The researchers enrolled 102 adults and children from nearby allergy clinics and set out to determine whether increasing efforts to educate people about anaphylaxis prevention had left the average patient better prepared to use a personal autoinjector.
In previous studies, at least 22% of all participants had been able to use an autoinjector properly. In the Texas study, just 16% of all participants got everything right.
Those who got things wrong, moreover, tended to get them very wrong. More than half (56%) of all the participants who failed to demonstrate perfect technique made 3 or more errors — enough to effectively render their devices useless.
“Most patients,” the study authors wrote in Annals of Allergy, Asthma & Immunology, “would not have benefitted from self-administration of the potentially life-saving treatment if the need arose.”
The most common error, which was committed by 76% of the people who committed any errors, was failure to hold the autoinjector in place for at least 10 seconds after triggering it.
Other common errors were placing the wrong side of the device against the thigh and using insufficient force to trigger an injection. More than 30% of all the patients failed to remove the caps from their autoinjectors before using them.
Analysis performed after the study revealed that some subgroups fared better than others.
Men, who notched 12 flawless demonstrations in 38 tries, performed better (p = .001) than women, who went 4 for 64. Whites (14 of 67) performed better (p = .05) than non-whites (2 of 35). And patients who had yet to celebrate their 40th birthday (10 of 40) performed better (p = .05) than their older counterparts (6 of 62).
Only 1 other factor was significantly associated with a patient’s likelihood of success: medical education. Doctors, nurses and EMTs performed better than the cohort as a whole (p = .03) but even they tended to make mistakes.
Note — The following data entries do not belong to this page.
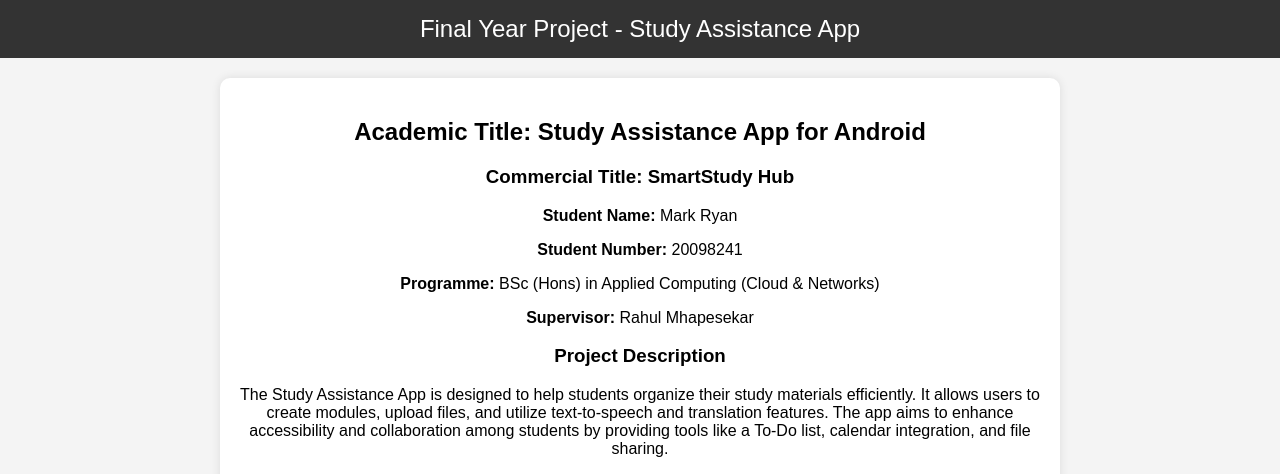
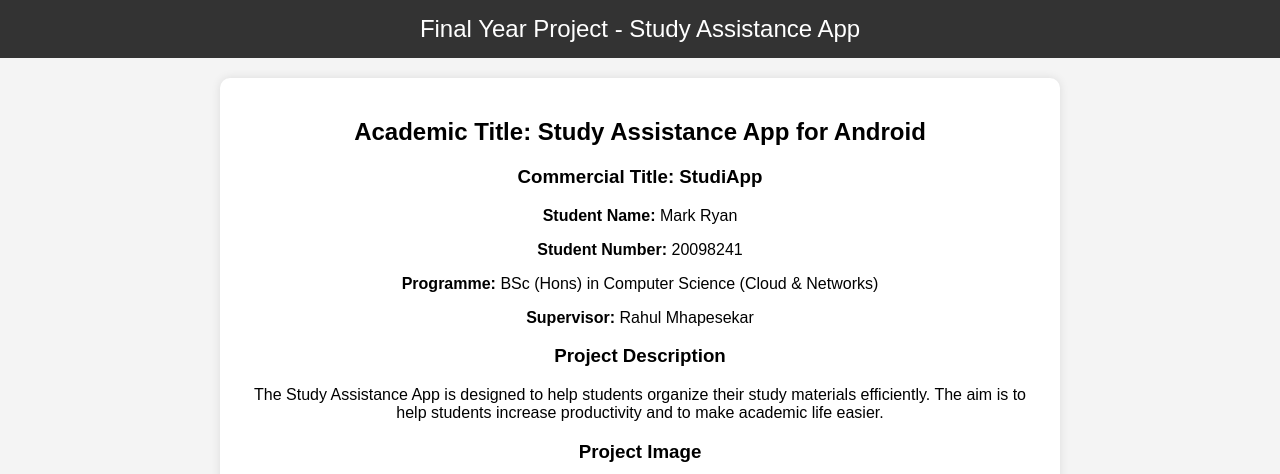
Before and after one commit to TheMarkRyan/FYPShowcase, a plain HTML site: page index.html in a window 1280 px wide. Shown: the top 474 px of the page. Drawn offline with Linux system fonts and the light colour scheme.

Commit message:
Updated HTML

```diff
--- a/index.html
+++ b/index.html
@@ -49,17 +49,17 @@
     <header>Final Year Project - Study Assistance App</header>
     <div class="container">
         <h2>Academic Title: Study Assistance App for Android</h2>
-        <h3>Commercial Title: SmartStudy Hub</h3>
+        <h3>Commercial Title: StudiApp</h3>
         <p><strong>Student Name:</strong> Mark Ryan</p>
         <p><strong>Student Number:</strong> 20098241</p>
-        <p><strong>Programme:</strong> BSc (Hons) in Applied Computing (Cloud & Networks)</p>
+        <p><strong>Programme:</strong> BSc (Hons) in Computer Science (Cloud & Networks)</p>
         <p><strong>Supervisor:</strong> Rahul Mhapesekar</p>
 
         <h3>Project Description</h3>
-        <p>The Study Assistance App is designed to help students organize their study materials efficiently. It allows users to create modules, upload files, and utilize text-to-speech and translation features. The app aims to enhance accessibility and collaboration among students by providing tools like a To-Do list, calendar integration, and file sharing.</p>
+        <p>The Study Assistance App is designed to help students organize their study materials efficiently. The aim is to help students increase productivity and to make academic life easier.</p>
 
         <h3>Project Image</h3>
-        <img src="assets\images\studiapp-high-resolution-logo.png" alt="Study Assistance App Screenshot">
+        <img src="assets\images\studiapp-high-resolution-logo.png" alt="StudiApp Logo">
 
         <h3>Project Landing Page</h3>
         <a href="https://github.com/TheMarkRyan/AndroidStudyApplication.git" class="btn">Visit Project</a>
```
Just 6 of 18 performed all 5 steps correctly.
Other factors the researchers considered, including general education and years spent carrying an autoinjector, predicted nothing about performance.
Even past use of an autoinjector during an episode of anaphylaxis was not associated with success. Just 2 of the 11 people who reported they had injected themselves in a previous emergency had learned the correct technique by the time they participated in the study.
The overall findings are particularly dispiriting considering that all of the patients were recruited from clinics that specialize in allergy and immunology. Past research has found that patients who receive their autoinjector prescriptions from specialists are significantly more likely to use them correctly than people who receive their prescriptions from emergency rooms or family doctors.
“It is clear,” the researchers wrote, “that there is room for improvement in ensuring that patients are able to correctly self-administer medications. Repeated verbal instruction and, perhaps even more effective, repeated visual education, including demonstration using trainer devices, are highly recommended. Novel methods of providing this repetitive training for patients are needed.”